In HIV must be revealed to partners (Editorial, May 20), some comments were made that may lead to confusion.
First, the Supreme Court of Canada ruled prosecutions would only be possible if there was "a realistic possibility of transmission."
The use of condoms and low viral load would fall under that category as defined by the court. Viral load is now a contributing consideration, contrary to the statement in the editorial that stated "regardless of viral load."
The court ruling was applicable to heterosexual intercourse in the instant case, and there is a lot of "grey area" in a law that has been defined by the courts. It is truly tragic that gutless politicians of all political stripes have left this matter for the courts to define. As a person living with HIV who volunteers on local and national boards, I have seen increased anxiety amongst my peers. Many are afraid of being used as legal pawns in further legal challenges to clarify this law. Some people may consider not getting tested in the first place because they fear the continued and rising stigma associated with this illness. I believe this may be a contributing factor as to why the Manitoba HIV Report indicates many new patients are being diagnosed after the illness has progressed significantly, resulting in increased costs to our health-care system.
In Canada, more than 25 per cent of HIV positive people do not know their status. If someone is sexually active, they cannot assume the law will protect them. Reducing the risk of transmission is something every sexually active adult should practise. When every consenting adult decides to "play safe" the risk is reduced dramatically.
The law as it currently stands results in different standards when viral load is part of the consideration. Viral load is dramatically reduced when a person is on medication. While it has been scientifically proven to significantly reduce the risk of transmission, the fact is people living in some provinces of Canada (including Manitoba) face increased financial barriers to access affordable medications to treat the illness.

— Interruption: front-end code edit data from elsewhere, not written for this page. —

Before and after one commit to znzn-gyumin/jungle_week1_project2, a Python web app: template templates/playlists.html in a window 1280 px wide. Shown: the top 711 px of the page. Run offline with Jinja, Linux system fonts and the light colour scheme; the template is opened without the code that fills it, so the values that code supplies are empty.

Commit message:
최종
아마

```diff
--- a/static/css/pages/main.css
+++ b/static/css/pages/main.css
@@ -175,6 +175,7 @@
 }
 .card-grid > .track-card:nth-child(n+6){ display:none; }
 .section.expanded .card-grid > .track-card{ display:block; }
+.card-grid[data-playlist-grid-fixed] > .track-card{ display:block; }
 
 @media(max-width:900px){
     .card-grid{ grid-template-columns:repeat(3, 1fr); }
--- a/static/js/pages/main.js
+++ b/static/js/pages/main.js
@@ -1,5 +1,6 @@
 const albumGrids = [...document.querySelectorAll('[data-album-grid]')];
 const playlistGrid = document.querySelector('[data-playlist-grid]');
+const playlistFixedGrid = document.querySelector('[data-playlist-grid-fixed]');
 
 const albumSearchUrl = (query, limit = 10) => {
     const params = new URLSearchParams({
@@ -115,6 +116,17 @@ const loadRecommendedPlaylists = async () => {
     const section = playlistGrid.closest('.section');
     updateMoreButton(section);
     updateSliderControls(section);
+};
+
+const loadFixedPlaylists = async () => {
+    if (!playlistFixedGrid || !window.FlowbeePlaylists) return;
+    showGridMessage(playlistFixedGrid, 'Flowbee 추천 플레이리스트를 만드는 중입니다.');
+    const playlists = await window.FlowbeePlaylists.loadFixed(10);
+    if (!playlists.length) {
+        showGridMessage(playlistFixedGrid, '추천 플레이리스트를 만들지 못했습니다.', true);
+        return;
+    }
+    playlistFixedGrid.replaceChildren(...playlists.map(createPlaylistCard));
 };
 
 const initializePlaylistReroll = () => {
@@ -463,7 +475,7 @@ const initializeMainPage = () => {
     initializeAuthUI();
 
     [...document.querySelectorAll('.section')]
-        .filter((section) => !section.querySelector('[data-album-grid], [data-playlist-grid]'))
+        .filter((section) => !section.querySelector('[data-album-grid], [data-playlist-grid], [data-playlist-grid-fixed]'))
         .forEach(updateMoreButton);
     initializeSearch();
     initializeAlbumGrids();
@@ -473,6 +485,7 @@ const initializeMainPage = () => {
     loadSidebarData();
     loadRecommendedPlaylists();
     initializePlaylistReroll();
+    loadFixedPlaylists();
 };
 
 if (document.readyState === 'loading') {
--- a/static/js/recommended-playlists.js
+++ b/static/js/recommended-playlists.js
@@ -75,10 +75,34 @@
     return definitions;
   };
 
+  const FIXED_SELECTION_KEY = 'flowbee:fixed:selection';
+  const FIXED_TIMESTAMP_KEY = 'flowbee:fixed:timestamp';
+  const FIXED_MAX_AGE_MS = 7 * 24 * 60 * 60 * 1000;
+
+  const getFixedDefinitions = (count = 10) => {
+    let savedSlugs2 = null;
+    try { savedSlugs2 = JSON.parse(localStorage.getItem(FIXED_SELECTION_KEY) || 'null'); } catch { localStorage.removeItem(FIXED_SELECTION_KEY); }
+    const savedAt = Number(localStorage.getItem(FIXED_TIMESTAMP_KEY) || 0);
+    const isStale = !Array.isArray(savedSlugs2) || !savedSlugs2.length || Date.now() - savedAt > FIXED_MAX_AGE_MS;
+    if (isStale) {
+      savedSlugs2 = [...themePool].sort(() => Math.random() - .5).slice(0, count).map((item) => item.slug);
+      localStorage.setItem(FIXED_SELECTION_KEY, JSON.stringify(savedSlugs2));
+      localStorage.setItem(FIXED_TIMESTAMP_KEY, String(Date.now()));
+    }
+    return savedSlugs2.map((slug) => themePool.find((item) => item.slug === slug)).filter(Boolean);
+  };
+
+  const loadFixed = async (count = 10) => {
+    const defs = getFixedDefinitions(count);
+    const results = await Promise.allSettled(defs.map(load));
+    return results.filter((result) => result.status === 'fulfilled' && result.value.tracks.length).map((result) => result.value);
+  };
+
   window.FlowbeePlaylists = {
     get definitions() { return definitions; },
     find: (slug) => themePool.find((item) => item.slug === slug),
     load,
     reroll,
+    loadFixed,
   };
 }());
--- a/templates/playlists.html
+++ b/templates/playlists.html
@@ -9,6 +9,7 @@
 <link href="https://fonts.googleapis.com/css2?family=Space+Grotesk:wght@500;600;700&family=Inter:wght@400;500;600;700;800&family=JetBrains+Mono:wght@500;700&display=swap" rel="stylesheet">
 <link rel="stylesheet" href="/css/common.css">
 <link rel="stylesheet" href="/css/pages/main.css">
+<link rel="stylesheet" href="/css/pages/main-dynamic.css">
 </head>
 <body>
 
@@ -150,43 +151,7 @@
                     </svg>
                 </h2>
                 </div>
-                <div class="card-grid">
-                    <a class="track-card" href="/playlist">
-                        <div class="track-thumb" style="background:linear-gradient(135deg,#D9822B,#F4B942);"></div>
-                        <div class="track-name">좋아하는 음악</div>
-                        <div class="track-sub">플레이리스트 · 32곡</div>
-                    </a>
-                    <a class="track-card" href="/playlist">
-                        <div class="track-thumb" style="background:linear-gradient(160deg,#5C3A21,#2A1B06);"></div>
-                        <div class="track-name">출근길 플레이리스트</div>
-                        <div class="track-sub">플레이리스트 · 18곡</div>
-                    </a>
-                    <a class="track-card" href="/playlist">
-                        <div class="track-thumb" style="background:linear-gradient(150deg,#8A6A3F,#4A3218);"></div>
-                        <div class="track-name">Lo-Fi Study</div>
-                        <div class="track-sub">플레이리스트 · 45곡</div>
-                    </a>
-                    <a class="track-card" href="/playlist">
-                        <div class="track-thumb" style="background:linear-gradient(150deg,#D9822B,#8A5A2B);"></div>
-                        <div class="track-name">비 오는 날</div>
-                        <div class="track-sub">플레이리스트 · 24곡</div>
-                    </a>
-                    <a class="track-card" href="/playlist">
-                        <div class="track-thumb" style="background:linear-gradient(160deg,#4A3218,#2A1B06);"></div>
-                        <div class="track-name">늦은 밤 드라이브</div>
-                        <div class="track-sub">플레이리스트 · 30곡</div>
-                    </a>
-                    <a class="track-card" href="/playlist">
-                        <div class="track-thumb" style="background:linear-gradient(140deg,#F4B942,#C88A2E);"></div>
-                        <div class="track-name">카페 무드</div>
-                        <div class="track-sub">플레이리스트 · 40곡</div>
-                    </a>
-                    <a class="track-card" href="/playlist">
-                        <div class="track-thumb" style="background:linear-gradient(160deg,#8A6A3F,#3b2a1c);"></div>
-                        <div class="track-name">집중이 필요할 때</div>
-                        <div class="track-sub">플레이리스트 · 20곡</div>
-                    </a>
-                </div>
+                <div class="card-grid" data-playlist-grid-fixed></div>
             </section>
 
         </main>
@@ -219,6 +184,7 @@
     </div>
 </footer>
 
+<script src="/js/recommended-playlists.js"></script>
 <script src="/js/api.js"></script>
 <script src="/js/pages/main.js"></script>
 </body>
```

In B.C., for example, HIV medication is provided free of charge to anyone diagnosed with this illness. This has resulted in a significant reduction in new infections in B.C. The trend is going in the other direction in our province.
If public policy is based on following the science and not the fear, I believe we can make significant reductions in new infections and treat those afflicted with this illness with dignity and respect.